After the London Market Insurers refused to cover the claim, Superior Water sued them under three policies issued from 1969 to 1970. Like most general liability policies of that era, these policies included a broad insuring agreement providing coverage for any and all sums Superior Water was legally obligated to pay by reason of damage to or destruction of property. Elsewhere, in the limit of liability provision, the policies provided that the London Market Insurers were liable “for the ultimate net loss as a result of any occurrence.” Of particular importance, the policies defined “occurrence” to mean “one happening or series of happenings arising out of or caused by one event taking place during the term of this contract.” Superior Water alleged in its complaint that contamination of groundwater was the “happening or series of happenings,” and that “continuous exposure of clean groundwater to chemical substances” beneath the site was the “one event” taking place during the policy period out of which the groundwater contamination arose.

The London Market Insurers argued that the term “event” must mean something that results in a release of new contaminants during the policy period, and that migration of previously released contamination is not enough to trigger coverage under the policies—an argument that London Market Insurers have commonly advanced in environmental cases where the contamination-causing operations ceased prior to the periods of the policies at issue. Applying this narrow interpretation, the insurers contended that there was no covered “occurrence” because site operations had ceased by 1959 and thus there were no new leaks, spills or other operational events resulting in contamination during the 1969-1970 policy period. The trial court agreed, interpreting “occurrence” as defined in the policies to require a “release of contaminants” during the policy period.
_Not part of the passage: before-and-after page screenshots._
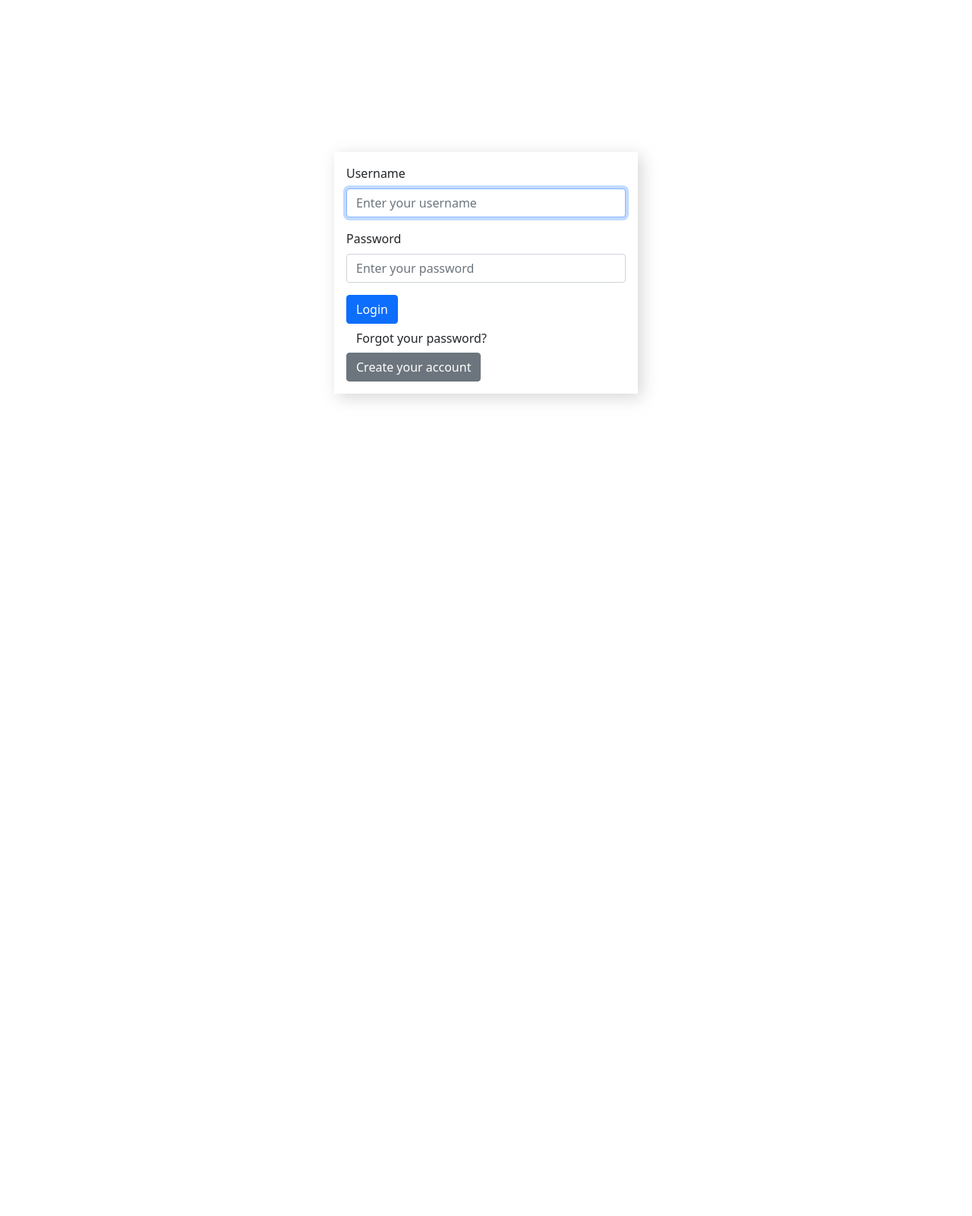
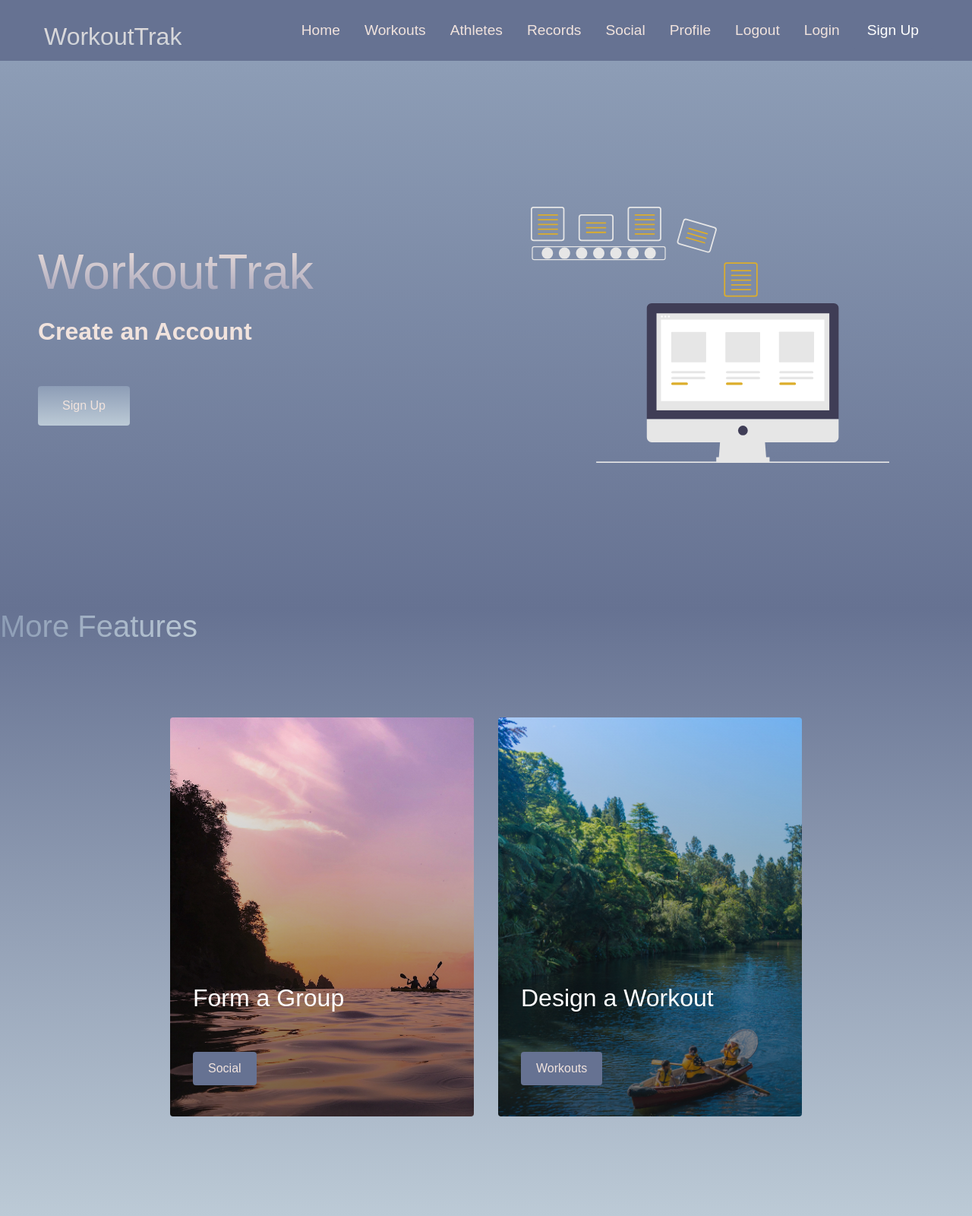
Before and after one commit to CS495-Capstone-Group10/WorkoutTrak_official, a Django app: page /pracX1 in a window 1280 px wide. Shown: the whole page at 76% size. Before the commit the page ends 529 px from the top, so only its background shows below. Run offline with Django 3.2, Linux system fonts and the light colour scheme; some libraries are stand-ins or nearby versions.

Commit message:
FINALLY Got the html format to work in jsx pracX1_page.js is displaying it Taking a break now

```diff
--- a/sales/app/static/js/pracX1_page.js
+++ b/sales/app/static/js/pracX1_page.js
@@ -1,4 +1,5 @@
 'use strict';
+
 const e = React.createElement;
 
 function App() {
@@ -51,14 +52,117 @@ function App() {
   );
 
 
+}
+
+// const domContainer = document.querySelector('#reactAppContainer');
+// ReactDOM.render(
+//   e(App),
+//   domContainer
+// );
 
 
 
+// import React from 'react';
+// import '.static/css/styleX1.css';
 
+function MyComponent1() {
+    return (
+          <div className="mb-3">
+            <label htmlFor="username" className="form-label">Username</label>
+            <button type="submit" className="btn btn-primary" onClick={tryLogin}>Login</button>
+            <input autoFocus type="text" className="form-control" id="username" placeholder="Enter your username"
+              onChange={(e)=>{setUsername(e.target.value)}} value={username}/>
+          </div>
+    );
 }
 
+
+
+function MyComponent() {
+  return (
+    <div>
+      <nav className="navbar">
+        <div className="navbar__container">
+          <a href="/" id="navbar__logo">
+            <i className="fas fa-gem"></i>WorkoutTrak
+          </a>
+          <div className="navbar__toggle" id="mobile-menu">
+            <span className="bar"></span>
+            <span className="bar"></span>
+            <span className="bar"></span>
+          </div>
+          <ul className="navbar__menu">
+            <li className="navbar__item">
+              <a href="/homeX" className="navbar__links">Home</a>
+            </li>
+            <li className="navbar__item">
+              <a href="/workoutsX" className="navbar__links">Workouts</a>
+            </li>
+            <li className="navbar__item">
+              <a href="/athletesX" className="navbar__links">Athletes</a>
+            </li>
+            <li className="navbar__item">
+              <a href="/recordsX" className="navbar__links">Records</a>
+            </li>
+            <li className="navbar__item">
+              <a href="/socialX" className="navbar__links">Social</a>
+            </li>
+            <li className="navbar__item">
+              <a href="/profileX" className="navbar__links">Profile</a>
+            </li>
+            <li className="navbar__item">
+              <a href="/loginX" className="navbar__links">Logout</a>
+            </li>
+            <li className="navbar__item">
+              <a href="/loginX" className="navbar__links">Login</a>
+            </li>
+            <li className="navbar__btn">
+              <a href="/createAccountX" className="button">Sign Up</a>
+            </li>
+          </ul>
+        </div>
+      </nav>
+
+
+
+        <div className="main">
+         <div className="main__container">
+           <div className="main__content">
+             <h1>WorkoutTrak</h1>
+             <p>Create an Account</p>
+             <button className="main__btn"><a href="/createAccountX">Sign Up</a></button>
+           </div>
+           <div className="main__img--container">
+             <img src="static/images/pic1.svg" alt="pic" id="main__img" />
+           </div>
+         </div>
+       </div>
+
+
+
+        <div className="services">
+         <h1>More Features</h1>
+         <div className="services__container">
+           <div className="services__card">
+             <h2>Form a Group</h2>
+             <button>Social</button>
+           </div>
+           <div className="services__card">
+             <h2>Design a Workout</h2>
+             <button>Workouts</button>
+           </div>
+         </div>
+       </div>
+
+       <script type="text/jsx" src="/static/js/app2.js"></script>
+    </div>
+  );
+}
+
+//export default MyComponent;
+//export default MyComponent1;
 const domContainer = document.querySelector('#reactAppContainer');
 ReactDOM.render(
-  e(App),
+  e(MyComponent),
   domContainer
 );
--- a/sales/app/templates/pracX1.html
+++ b/sales/app/templates/pracX1.html
@@ -1,9 +1,13 @@
+{% load static %}
+
 <!DOCTYPE html>
 <html lang="en">
 <head>
-  <link href="https://cdn.jsdelivr.net/npm/bootstrap@5.0.0-beta3/dist/css/bootstrap.min.css" rel="stylesheet" integrity="sha384-eOJMYsd53ii+scO/bJGFsiCZc+5NDVN2yr8+0RDqr0Ql0h+rP48ckxlpbzKgwra6" crossorigin="anonymous">
+  <link href="https://cdn.jsdelivr.net/npm/bootstrap@5.0.0-beta3/dist/css/bootstrap.min.css" rel="stylesheet"
+  integrity="sha384-eOJMYsd53ii+scO/bJGFsiCZc+5NDVN2yr8+0RDqr0Ql0h+rP48ckxlpbzKgwra6" crossorigin="anonymous">
+  <link rel="stylesheet" href="{% static 'css/styleX1.css' %}"/>
   <meta charset="UTF-8">
-  <title>Workout Management</title>
+  <title>Prac1X1</title>
 </head>
 <body>
   {% include "react_and_bootstrap.html" %}
```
The Wisconsin Court of Appeals reversed the lower court, ruling that the “occurrence” definition is ambiguous. The court noted that the phrase “arising out of” is broad, and thus Superior Water’s complaint only had to identify one “event” taking place during the policy period “that bore some causal relationship to groundwater contamination in order to trigger coverage.” The court agreed that the London Market Insurers’ proffered interpretation of “event” as a leak, spill or release of contaminants is reasonable, but the policy did not limit an “event” to such. Stated otherwise, the court reasoned, the insurers’ interpretation is not the only reasonable interpretation of “event,” and Superior Water’s proffered interpretation—that “event” means the new exposure of migrating, clean groundwater to the contaminants in the subsurface of the site—also is reasonable. The court reasoned that, due to the policy’s broad “arising out of” language, the “one event” need not be the sole cause of the damage; rather, it must bear only some causal relationship to the damage.

Ordinarily, the court’s determination of ambiguity would have been the end of the matter, as ambiguities in insurance policies typically are construed against the drafter—i.e., the insurer—and in favor of coverage under a rule of interpretation known as contra proferentem. However, the London Market Insurers argued that Superior Water’s agent may have drafted the policies. Because no discovery had yet taken place, the court could not resolve that issue.

The court in Superior Water got it right: the London Market “occurrence” definition, which has confounded courts and the insurance bar for decades, is exceedingly vague. In fact, the definition is ambiguous in yet another way that the Superior Water court did not even address: it is not clear whether it is the “happening or series of happenings” or the “event” that must take place during the policy period to trigger coverage. More food for thought for the next time your organization is facing a denial of coverage for long-tail environmental liability.